EXERCISE DIRECTIONS: State how many lines in the listing below hold the string "xlsx"; nothing else is wanted.

THE INPUT:
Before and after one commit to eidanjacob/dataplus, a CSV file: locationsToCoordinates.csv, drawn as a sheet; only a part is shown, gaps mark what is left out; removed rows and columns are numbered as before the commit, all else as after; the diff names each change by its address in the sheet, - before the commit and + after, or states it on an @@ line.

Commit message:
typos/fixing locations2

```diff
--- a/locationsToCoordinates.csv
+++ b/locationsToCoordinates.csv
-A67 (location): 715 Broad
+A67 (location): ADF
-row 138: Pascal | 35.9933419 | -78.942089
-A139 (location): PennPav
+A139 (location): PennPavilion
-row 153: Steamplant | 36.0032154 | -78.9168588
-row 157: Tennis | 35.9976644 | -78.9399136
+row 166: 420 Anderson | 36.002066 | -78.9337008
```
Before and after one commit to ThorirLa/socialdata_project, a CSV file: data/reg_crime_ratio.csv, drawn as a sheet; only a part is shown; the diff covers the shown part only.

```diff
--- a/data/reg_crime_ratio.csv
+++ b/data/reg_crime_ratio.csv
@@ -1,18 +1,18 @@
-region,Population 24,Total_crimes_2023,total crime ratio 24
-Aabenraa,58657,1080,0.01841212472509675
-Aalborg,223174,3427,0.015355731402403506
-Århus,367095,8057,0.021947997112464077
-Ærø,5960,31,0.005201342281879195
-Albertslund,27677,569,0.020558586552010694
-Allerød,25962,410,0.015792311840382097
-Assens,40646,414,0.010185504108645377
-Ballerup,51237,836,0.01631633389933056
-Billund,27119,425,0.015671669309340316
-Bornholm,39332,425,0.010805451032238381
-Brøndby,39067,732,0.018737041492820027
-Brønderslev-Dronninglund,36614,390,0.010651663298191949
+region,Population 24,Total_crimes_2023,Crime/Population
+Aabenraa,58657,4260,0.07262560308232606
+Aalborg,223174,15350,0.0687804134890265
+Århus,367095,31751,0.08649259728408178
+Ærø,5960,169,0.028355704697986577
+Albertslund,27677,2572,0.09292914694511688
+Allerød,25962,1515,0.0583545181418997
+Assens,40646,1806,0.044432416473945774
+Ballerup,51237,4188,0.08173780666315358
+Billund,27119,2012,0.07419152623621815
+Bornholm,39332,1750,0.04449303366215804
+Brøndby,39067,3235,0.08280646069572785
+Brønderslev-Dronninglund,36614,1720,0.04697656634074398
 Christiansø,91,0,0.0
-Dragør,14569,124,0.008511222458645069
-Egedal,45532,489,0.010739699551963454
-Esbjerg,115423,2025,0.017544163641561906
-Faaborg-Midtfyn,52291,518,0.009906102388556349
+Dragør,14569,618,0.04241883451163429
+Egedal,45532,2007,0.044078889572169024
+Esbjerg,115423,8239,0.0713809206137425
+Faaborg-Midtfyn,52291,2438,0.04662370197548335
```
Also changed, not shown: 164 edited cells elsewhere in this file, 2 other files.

...

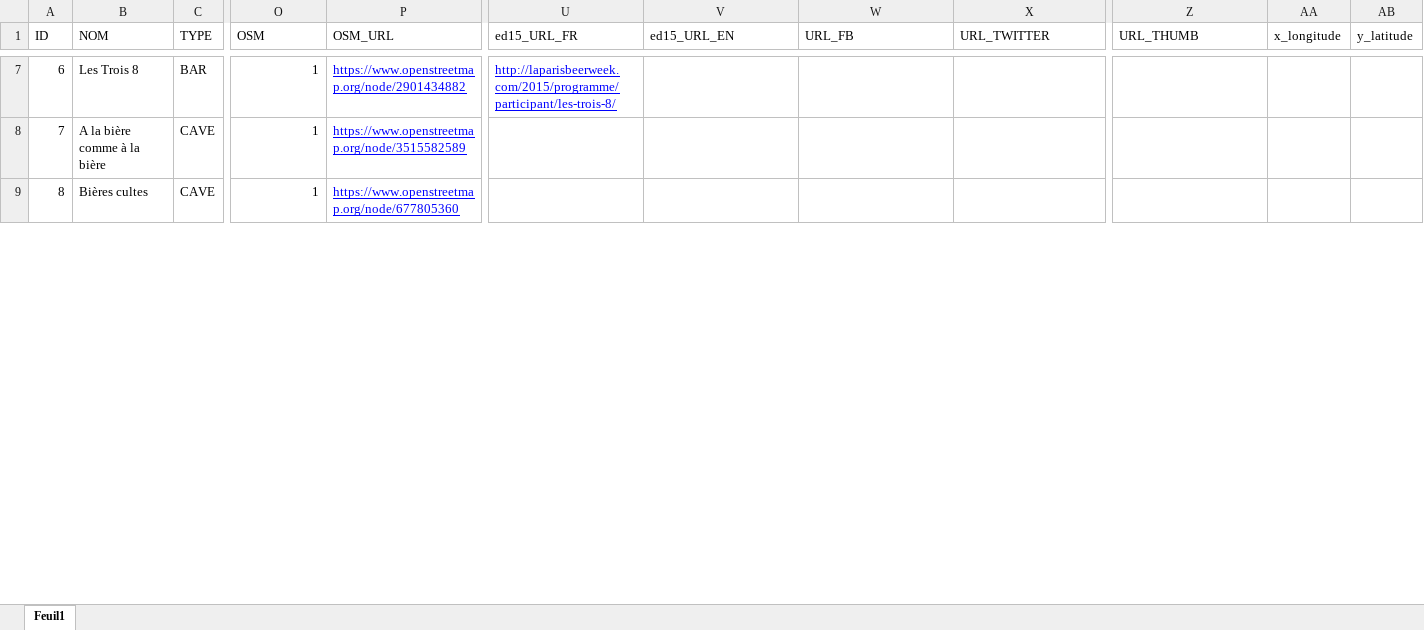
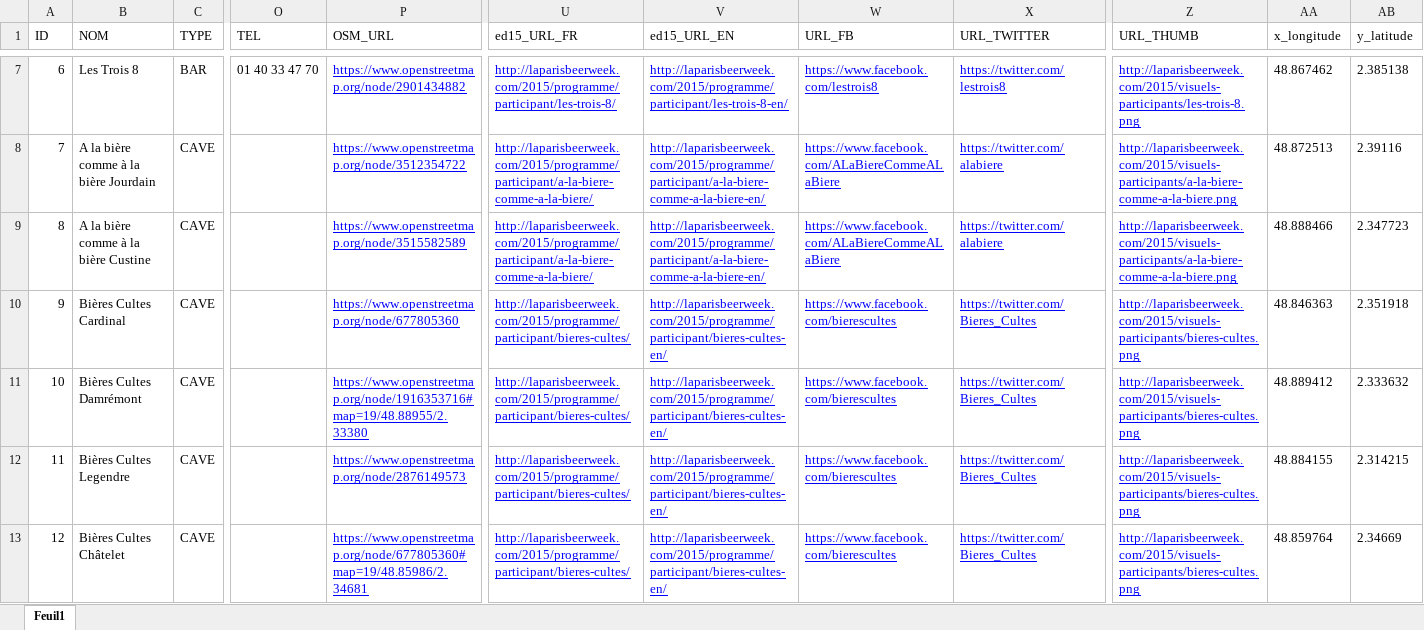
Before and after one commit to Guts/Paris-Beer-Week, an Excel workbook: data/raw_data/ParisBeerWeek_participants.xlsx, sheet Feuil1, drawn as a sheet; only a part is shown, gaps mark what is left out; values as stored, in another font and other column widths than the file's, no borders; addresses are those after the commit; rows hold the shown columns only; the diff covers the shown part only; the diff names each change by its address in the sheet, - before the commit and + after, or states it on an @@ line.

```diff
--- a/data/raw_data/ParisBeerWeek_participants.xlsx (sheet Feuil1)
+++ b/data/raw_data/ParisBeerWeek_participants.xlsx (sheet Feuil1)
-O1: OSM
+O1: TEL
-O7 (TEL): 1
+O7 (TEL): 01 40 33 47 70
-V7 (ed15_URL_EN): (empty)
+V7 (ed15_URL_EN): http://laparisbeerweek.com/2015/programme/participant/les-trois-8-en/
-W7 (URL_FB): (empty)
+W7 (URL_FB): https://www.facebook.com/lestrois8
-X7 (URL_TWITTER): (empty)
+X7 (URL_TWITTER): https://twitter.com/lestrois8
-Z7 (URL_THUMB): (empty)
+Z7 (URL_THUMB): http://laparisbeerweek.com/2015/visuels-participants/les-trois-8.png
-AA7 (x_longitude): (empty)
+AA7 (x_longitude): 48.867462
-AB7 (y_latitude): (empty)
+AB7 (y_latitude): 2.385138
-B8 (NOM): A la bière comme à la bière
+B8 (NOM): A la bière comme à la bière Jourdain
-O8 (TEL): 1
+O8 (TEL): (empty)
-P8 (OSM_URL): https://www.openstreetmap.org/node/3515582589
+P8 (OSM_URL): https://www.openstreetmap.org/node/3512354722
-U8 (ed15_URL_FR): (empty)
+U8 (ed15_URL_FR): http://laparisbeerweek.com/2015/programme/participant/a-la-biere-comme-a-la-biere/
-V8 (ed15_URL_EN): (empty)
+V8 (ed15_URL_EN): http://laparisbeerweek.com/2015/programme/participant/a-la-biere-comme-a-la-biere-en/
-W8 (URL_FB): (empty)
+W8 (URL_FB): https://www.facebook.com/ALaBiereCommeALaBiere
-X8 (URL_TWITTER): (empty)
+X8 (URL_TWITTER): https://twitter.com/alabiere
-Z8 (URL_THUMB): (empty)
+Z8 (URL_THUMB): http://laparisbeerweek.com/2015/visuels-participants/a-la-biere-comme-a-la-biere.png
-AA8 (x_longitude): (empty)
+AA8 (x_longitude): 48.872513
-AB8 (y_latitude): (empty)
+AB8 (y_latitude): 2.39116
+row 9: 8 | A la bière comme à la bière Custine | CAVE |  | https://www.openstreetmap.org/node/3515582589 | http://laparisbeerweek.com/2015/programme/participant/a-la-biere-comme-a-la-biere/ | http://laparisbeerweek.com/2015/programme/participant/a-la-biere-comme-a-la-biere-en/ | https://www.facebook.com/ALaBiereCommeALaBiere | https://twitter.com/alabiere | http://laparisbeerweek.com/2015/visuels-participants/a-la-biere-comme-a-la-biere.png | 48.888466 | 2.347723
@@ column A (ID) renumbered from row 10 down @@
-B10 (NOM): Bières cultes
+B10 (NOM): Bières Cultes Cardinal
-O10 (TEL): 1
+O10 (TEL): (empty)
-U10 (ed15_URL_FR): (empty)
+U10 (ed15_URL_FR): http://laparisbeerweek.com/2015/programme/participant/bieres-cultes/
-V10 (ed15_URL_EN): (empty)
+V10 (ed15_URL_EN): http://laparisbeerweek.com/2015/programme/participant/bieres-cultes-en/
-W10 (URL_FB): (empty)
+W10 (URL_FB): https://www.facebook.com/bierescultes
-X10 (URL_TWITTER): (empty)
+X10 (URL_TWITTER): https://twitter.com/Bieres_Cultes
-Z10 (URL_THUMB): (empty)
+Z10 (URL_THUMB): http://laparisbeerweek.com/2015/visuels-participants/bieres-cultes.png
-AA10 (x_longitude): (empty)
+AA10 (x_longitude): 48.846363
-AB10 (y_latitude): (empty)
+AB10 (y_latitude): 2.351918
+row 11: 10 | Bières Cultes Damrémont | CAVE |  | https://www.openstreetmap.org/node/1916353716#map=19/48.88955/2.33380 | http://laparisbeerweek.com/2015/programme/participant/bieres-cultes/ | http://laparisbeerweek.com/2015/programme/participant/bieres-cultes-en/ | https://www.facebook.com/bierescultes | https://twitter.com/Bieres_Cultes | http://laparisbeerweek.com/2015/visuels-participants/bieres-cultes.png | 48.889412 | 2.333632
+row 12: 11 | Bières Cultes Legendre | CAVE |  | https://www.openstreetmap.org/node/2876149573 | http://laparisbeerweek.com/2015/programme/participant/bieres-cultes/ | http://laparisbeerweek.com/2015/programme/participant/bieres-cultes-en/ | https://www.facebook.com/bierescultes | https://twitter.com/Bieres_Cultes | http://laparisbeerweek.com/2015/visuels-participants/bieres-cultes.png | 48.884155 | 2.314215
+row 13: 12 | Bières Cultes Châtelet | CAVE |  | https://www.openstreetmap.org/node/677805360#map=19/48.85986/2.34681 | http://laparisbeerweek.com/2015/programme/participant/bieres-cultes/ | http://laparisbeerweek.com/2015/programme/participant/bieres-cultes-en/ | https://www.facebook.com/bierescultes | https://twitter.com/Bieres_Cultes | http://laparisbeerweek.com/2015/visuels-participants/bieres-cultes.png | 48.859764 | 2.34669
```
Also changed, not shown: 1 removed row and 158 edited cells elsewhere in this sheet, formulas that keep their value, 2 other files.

TASK ANSWER: 3